**Given data**

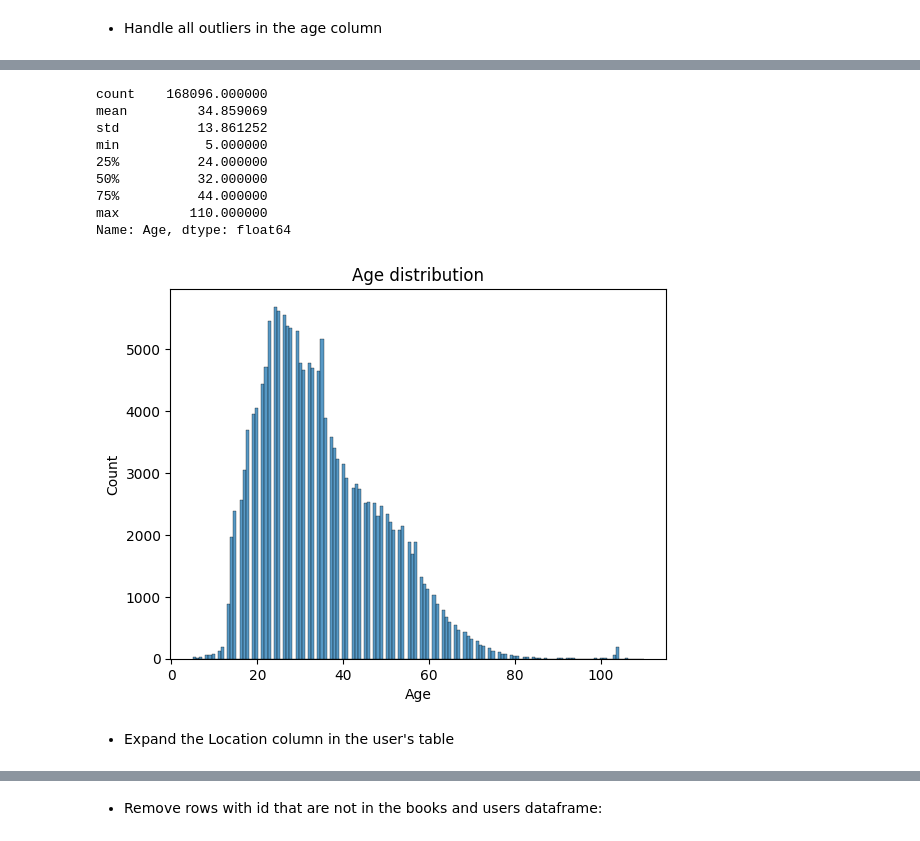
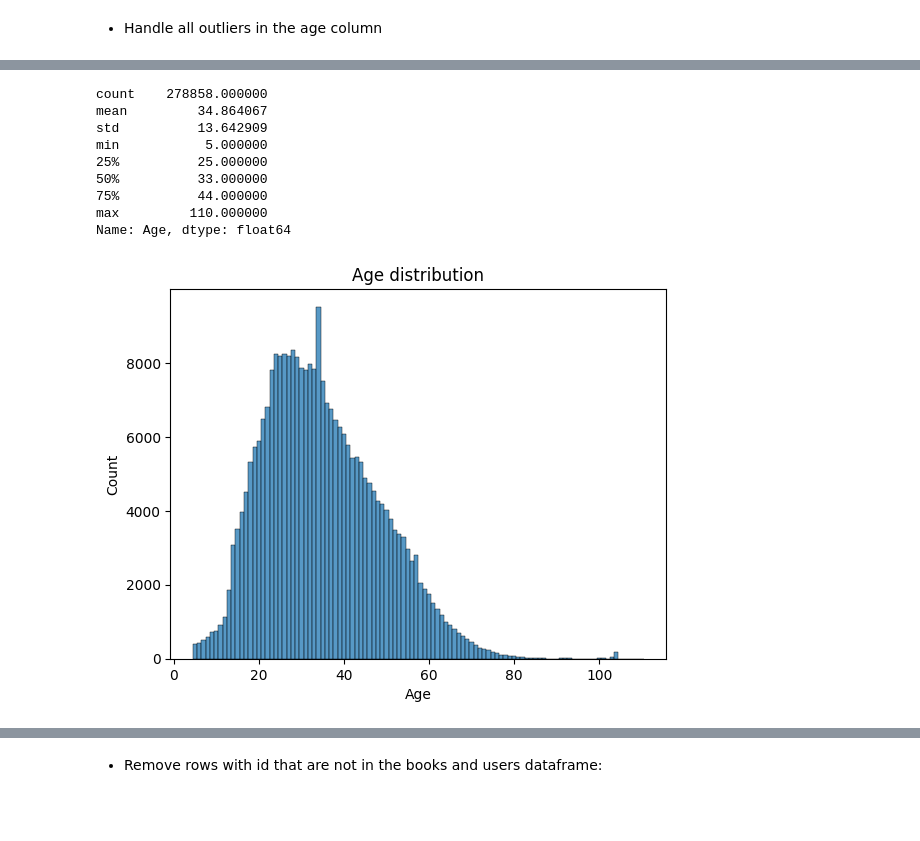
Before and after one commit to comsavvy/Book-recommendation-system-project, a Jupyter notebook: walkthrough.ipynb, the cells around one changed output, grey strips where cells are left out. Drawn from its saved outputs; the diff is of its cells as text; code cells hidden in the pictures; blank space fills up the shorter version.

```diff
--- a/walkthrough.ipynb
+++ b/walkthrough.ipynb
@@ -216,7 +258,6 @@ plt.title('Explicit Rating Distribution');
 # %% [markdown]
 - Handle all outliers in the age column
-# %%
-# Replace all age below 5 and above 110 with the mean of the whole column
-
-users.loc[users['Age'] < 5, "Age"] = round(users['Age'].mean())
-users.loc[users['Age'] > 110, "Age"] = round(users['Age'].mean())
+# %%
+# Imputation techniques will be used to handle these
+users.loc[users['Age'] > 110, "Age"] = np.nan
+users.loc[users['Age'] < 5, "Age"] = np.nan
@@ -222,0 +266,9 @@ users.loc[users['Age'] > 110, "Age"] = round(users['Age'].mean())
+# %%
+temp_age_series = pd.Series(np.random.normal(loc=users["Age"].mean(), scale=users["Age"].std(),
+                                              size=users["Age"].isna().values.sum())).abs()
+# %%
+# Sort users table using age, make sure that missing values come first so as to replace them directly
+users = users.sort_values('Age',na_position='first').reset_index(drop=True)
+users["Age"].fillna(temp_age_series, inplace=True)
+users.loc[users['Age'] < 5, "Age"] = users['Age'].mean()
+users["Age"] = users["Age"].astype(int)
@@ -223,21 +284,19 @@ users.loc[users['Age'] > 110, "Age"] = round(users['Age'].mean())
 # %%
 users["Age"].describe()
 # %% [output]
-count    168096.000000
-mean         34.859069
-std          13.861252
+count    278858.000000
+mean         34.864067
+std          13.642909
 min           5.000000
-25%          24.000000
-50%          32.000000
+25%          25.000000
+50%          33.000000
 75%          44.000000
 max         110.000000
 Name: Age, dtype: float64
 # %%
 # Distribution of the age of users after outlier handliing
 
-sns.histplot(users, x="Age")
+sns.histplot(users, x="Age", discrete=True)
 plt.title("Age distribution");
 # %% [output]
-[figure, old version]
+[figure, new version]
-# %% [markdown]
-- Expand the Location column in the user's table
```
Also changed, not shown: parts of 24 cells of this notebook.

**Brief**
Omit every picture, then reproduce the rest of the listing exactly.

**Response for this exercise**
Before and after one commit to comsavvy/Book-recommendation-system-project, a Jupyter notebook: walkthrough.ipynb, the cells around one changed output, grey strips where cells are left out. Drawn from its saved outputs; the diff is of its cells as text; code cells hidden in the pictures; blank space fills up the shorter version.

```diff
--- a/walkthrough.ipynb
+++ b/walkthrough.ipynb
@@ -216,7 +258,6 @@ plt.title('Explicit Rating Distribution');
 # %% [markdown]
 - Handle all outliers in the age column
-# %%
-# Replace all age below 5 and above 110 with the mean of the whole column
-
-users.loc[users['Age'] < 5, "Age"] = round(users['Age'].mean())
-users.loc[users['Age'] > 110, "Age"] = round(users['Age'].mean())
+# %%
+# Imputation techniques will be used to handle these
+users.loc[users['Age'] > 110, "Age"] = np.nan
+users.loc[users['Age'] < 5, "Age"] = np.nan
@@ -222,0 +266,9 @@ users.loc[users['Age'] > 110, "Age"] = round(users['Age'].mean())
+# %%
+temp_age_series = pd.Series(np.random.normal(loc=users["Age"].mean(), scale=users["Age"].std(),
+                                              size=users["Age"].isna().values.sum())).abs()
+# %%
+# Sort users table using age, make sure that missing values come first so as to replace them directly
+users = users.sort_values('Age',na_position='first').reset_index(drop=True)
+users["Age"].fillna(temp_age_series, inplace=True)
+users.loc[users['Age'] < 5, "Age"] = users['Age'].mean()
+users["Age"] = users["Age"].astype(int)
@@ -223,21 +284,19 @@ users.loc[users['Age'] > 110, "Age"] = round(users['Age'].mean())
 # %%
 users["Age"].describe()
 # %% [output]
-count    168096.000000
-mean         34.859069
-std          13.861252
+count    278858.000000
+mean         34.864067
+std          13.642909
 min           5.000000
-25%          24.000000
-50%          32.000000
+25%          25.000000
+50%          33.000000
 75%          44.000000
 max         110.000000
 Name: Age, dtype: float64
 # %%
 # Distribution of the age of users after outlier handliing
 
-sns.histplot(users, x="Age")
+sns.histplot(users, x="Age", discrete=True)
 plt.title("Age distribution");
 # %% [output]
-[figure, old version]
+[figure, new version]
-# %% [markdown]
-- Expand the Location column in the user's table
```
Also changed, not shown: parts of 24 cells of this notebook.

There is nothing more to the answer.